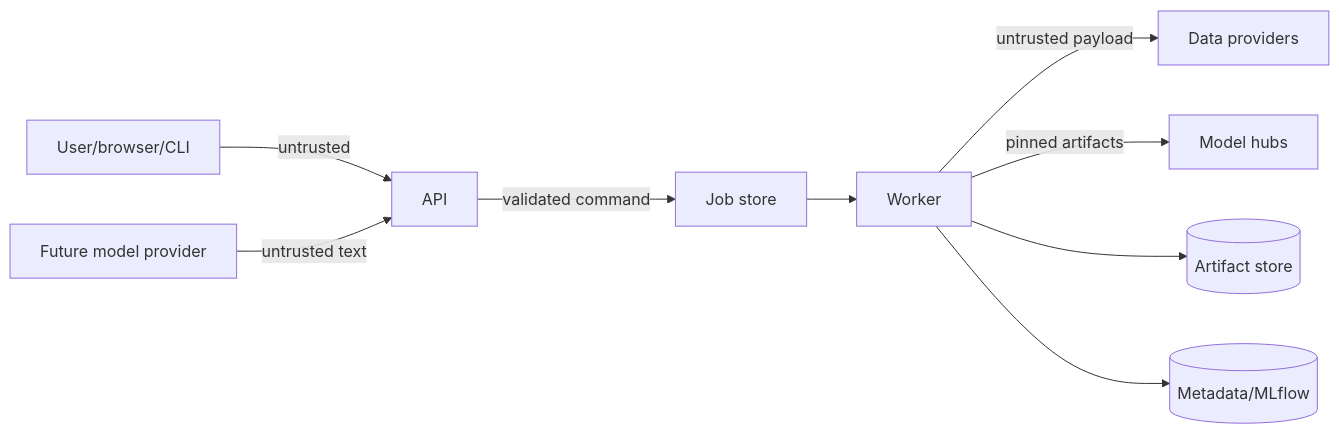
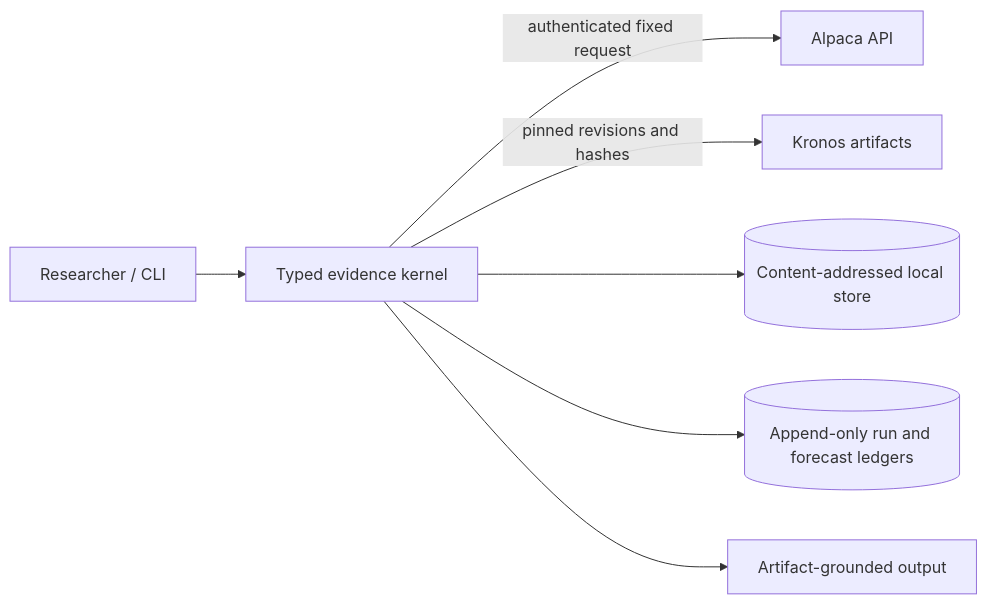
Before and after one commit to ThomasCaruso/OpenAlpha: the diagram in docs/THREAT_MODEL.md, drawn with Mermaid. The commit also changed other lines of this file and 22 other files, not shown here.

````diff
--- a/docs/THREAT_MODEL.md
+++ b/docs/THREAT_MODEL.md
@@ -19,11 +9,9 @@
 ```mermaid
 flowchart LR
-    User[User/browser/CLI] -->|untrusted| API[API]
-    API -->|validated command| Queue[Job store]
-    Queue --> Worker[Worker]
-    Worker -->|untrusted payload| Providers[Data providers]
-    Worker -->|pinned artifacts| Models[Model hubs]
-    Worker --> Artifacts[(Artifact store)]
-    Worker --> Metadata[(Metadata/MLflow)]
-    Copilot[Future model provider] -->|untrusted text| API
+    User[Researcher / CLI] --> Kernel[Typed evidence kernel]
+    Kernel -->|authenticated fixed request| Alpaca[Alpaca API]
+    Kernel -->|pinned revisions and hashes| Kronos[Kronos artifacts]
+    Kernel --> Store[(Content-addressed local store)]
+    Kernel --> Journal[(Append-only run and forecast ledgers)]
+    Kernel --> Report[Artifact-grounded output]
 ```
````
* * * * *
--- EXERCISE OBJECTIVE ---
Only one stretch of the records above is wanted: the lines between the one holding "Queue --> Worker[Worker]" and the one holding "request| Alpaca[Alpaca API]", inclusive, reproduced exactly.

--- ANSWER TO THIS EXERCISE ---
-    Queue --> Worker[Worker]
-    Worker -->|untrusted payload| Providers[Data providers]
-    Worker -->|pinned artifacts| Models[Model hubs]
-    Worker --> Artifacts[(Artifact store)]
-    Worker --> Metadata[(Metadata/MLflow)]
-    Copilot[Future model provider] -->|untrusted text| API
+    User[Researcher / CLI] --> Kernel[Typed evidence kernel]
+    Kernel -->|authenticated fixed request| Alpaca[Alpaca API]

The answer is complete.